- Get good maps and GPS chips. Both are invaluable tools that show forest roads, trails, water holes, ridges, mountains, two-tracks, private land, reservation land and everything thing else in between. You NEED to know all of those pieces of information before you make the 1 to 6 hour trek to your unit. Study them hard. Google Earth is a really good tool to use for pre-hunt scouting as well.
- Learn your prey. If youâve been hunting Eastern Whitetails all your life and now youâre chasing Mule Deer, they donât act the same. If youâve been chasing Muleys and want to hunt Coues, you need to re-learn a few things or youâll go home skunked. If youâve never hunted elk, you have lots to learn! There are tons of resources out there such as the Mule Deer Foundation, Arizona Elk Society, Rocky Mountain Elk Foundation, just to name a few.

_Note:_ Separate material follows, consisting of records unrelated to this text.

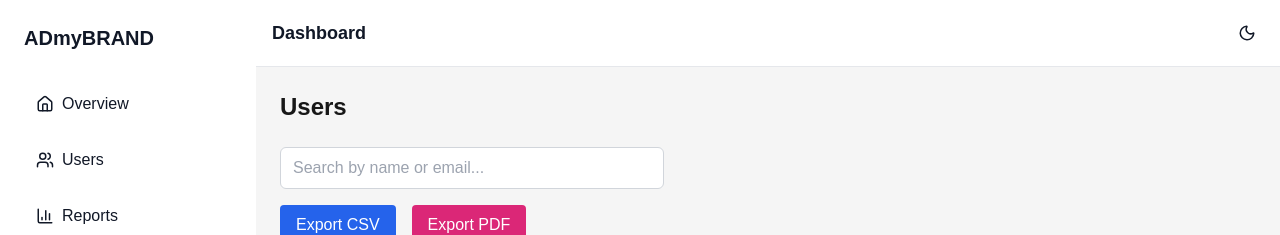
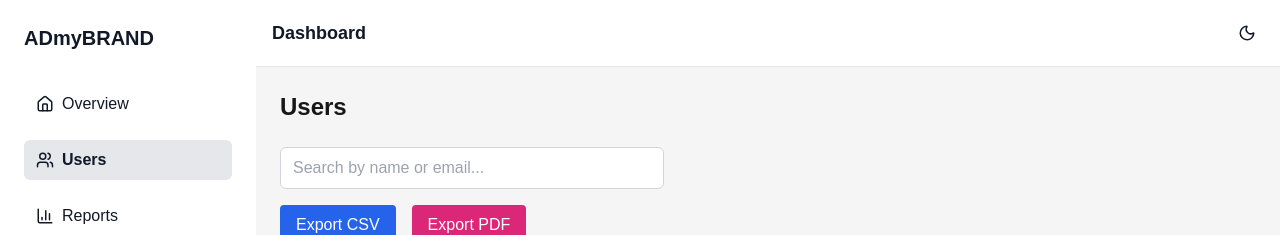
Before and after one commit to NitinDevSpace/Insight-Dashboard, a Next.js app: page /users in a window 1280 px wide. Shown: the top 235 px of the page. Built offline with nearby package versions, Linux system fonts and the light colour scheme; no server answers.

Commit message:
Sidebar Fix

```diff
--- a/src/components/charts/DonutChartCard.js
+++ b/src/components/charts/DonutChartCard.js
@@ -8,6 +8,9 @@
 	{ name: "Referral", value: 300 },
 	{ name: "Social", value: 200 },
 ];
+
+// Example change data for each traffic source (positive, negative, neutral)
+const changeData = [5, -2, 0, 3];
 
 const COLORS = ["#6366f1", "#ec4899", "#22c55e", "#f59e0b"];
 
@@ -25,12 +28,69 @@
 						cy="50%"
 						innerRadius={60}
 						outerRadius={90}
+						label={({ cx, cy, midAngle, innerRadius, outerRadius, percent, index }) => {
+							const RADIAN = Math.PI / 180;
+							const radius = innerRadius + (outerRadius - innerRadius) * 1.9;
+							const x = cx + radius * Math.cos(-midAngle * RADIAN);
+							const y = cy + radius * Math.sin(-midAngle * RADIAN);
+							const change = changeData[index];
+							const arrow = change > 0 ? "↑" : change < 0 ? "↓" : "–";
+							const changeColor = change > 0 ? "#22c55e" : change < 0 ? "#ef4444" : "#9ca3af";
+							return (
+								<g>
+									<text
+										x={x}
+										y={y - 10}
+										className="text-gray-900 dark:text-white"
+										fill="currentColor"
+										textAnchor="middle"
+										dominantBaseline="central"
+										fontSize={12}
+									>
+										{data[index].name}
+									</text>
+									<text
+										x={x}
+										y={y + 14}
+										className="text-gray-500 dark:text-gray-300"
+										fill="currentColor"
+										textAnchor="middle"
+										dominantBaseline="central"
+										fontSize={11}
+									>
+										{`${(percent * 100).toFixed(1)}%`}
+									</text>
+								</g>
+							);
+						}}
 					>
 						{data.map((entry, index) => (
 							<Cell key={`cell-${index}`} fill={COLORS[index]} />
 						))}
 					</Pie>
-					<Tooltip />
+					<Tooltip
+						content={({ active, payload }) => {
+							if (active && payload && payload.length) {
+								const index = data.findIndex(item => item.name === payload[0].name);
+								const change = changeData[index];
+								const arrow = change > 0 ? "↑" : change < 0 ? "↓" : "–";
+								const changeColor = change > 0 ? "text-green-500" : change < 0 ? "text-red-500" : "text-gray-500";
+
+								return (
+									<div className="rounded-md bg-white dark:bg-gray-800 shadow p-2 text-sm">
+										<p className="font-medium">{payload[0].name}</p>
+										<p className="text-gray-600 dark:text-gray-300">
+											Value: {payload[0].value}
+										</p>
+										<p className={changeColor}>
+											Change: {arrow} {Math.abs(change)}%
+										</p>
+									</div>
+								);
+							}
+							return null;
+						}}
+					/>
 				</PieChart>
 			</ResponsiveContainer>
 		</div>
--- a/src/components/layout/Sidebar.js
+++ b/src/components/layout/Sidebar.js
@@ -1,4 +1,8 @@
-import { Home, Users, BarChart3 } from "lucide-react";
+"use client";
+
+import { Home, Users, BarChart3, Menu } from "lucide-react";
+import { usePathname } from "next/navigation";
+import { useState } from "react";
 
 const navItems = [
 	{ label: "Overview", href: "/", icon: <Home size={18} /> },
@@ -7,21 +11,42 @@
 ];
 
 export default function Sidebar() {
+	const pathname = usePathname();
+	const [isOpen, setIsOpen] = useState(false);
 	return (
-		<aside className="w-64 min-h-screen bg-white text-gray-900 dark:bg-gray-900 dark:text-white p-6 hidden md:block">
+		<>
+			{/* Toggle button for small screens */}
+			<button
+				className="md:hidden fixed top-4 left-4 z-50 p-2 rounded-md bg-gray-200 dark:bg-gray-800"
+				onClick={() => setIsOpen(!isOpen)}
+			>
+				<Menu size={20} />
+			</button>
+
+			<aside
+				className={`md:sticky md:top-0 fixed top-0 left-0 h-screen w-64 p-6 bg-white text-gray-900 dark:bg-gray-900 dark:text-white transition-transform duration-300 z-40 ${
+					isOpen ? "translate-x-0" : "-translate-x-full"
+				} md:translate-x-0 md:block`}
+			>
 				<h1 className="text-xl font-bold mb-8">ADmyBRAND</h1>
 				<nav className="space-y-4">
-				{navItems.map((item) => (
+					{navItems.map((item) => {
+						const isActive = pathname === item.href;
+						return (
 							<a
 								key={item.label}
 								href={item.href}
-						className="flex items-center space-x-2 hover:bg-gray-100 dark:hover:bg-gray-800 px-3 py-2 rounded-md transition"
+								className={`flex items-center space-x-2 px-3 py-2 rounded-md transition hover:bg-gray-100 dark:hover:bg-gray-800 ${
+									isActive ? "bg-gray-200 dark:bg-gray-800 font-semibold" : ""
+								}`}
 							>
 								{item.icon}
 								<span>{item.label}</span>
 							</a>
-				))}
+						);
+					})}
 				</nav>
 			</aside>
+		</>
 	);
 }
```
Lines whose indentation alone changed are shown as unchanged.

- Take a drive as soon as you can. You need to go burn some fuel and actually put eyes on your hunting area. I canât stress this enough, otherwise youâll end up scouting on opening day. You need to find a campsite. You need to find access through closed or private land. You need to find out if that hill on your map is 1000â or 10,000â. You need to find the trailheads that take you away from the roads. You just need to KNOW!
- Plan to hunt weekdays. Why? Its public land, thatâs why. 98% of the tag holders are working stiffs just like you and usually hunt Friday through Sunday then return home for the work week. If youâve been in some of the units where they hand out 800 tags for a 10 day hunt, youâll quickly realize what a circus it can be if you donât have a plan. Come Monday, âmostâ of those hunters are gone and youâll have a lot of space all to yourself.
- Have a Plan A, Plan B, Plan C, AND Plan D. Why? Because its public land! You will encounter other hunters. It is just a matter of time before you encounter another on that glassing spot that you had picked out. The rule for public land hunting is âfirst come, first servedâ and in fact, it is in the regulations and in some cases, the law. It will do you no good to confront the guy. Rather, just smile, wave and head to your Plan B.
- Join some conservation organizations. Not only are you putting your money where your mouth is, but they also offer water catchment projects, habitat improvement projects, fence removals and a myriad of activities that will take place in the unit you hunt. Thatâs a great way to meet and network with folks who have the same tag and now youâre right in the middle of your unit not only doing good for those animals, but also getting a chance to look around and learn a few things.
- Join The Hunting Channel and subscribe to our blog
- Lastly, please be a good steward of the land. Our hunting areas are being closed little by little because the forests are getting trashed by those who donât care to take their garbage home with them. Be courteous to your fellow hunters. Have fun. Be safe.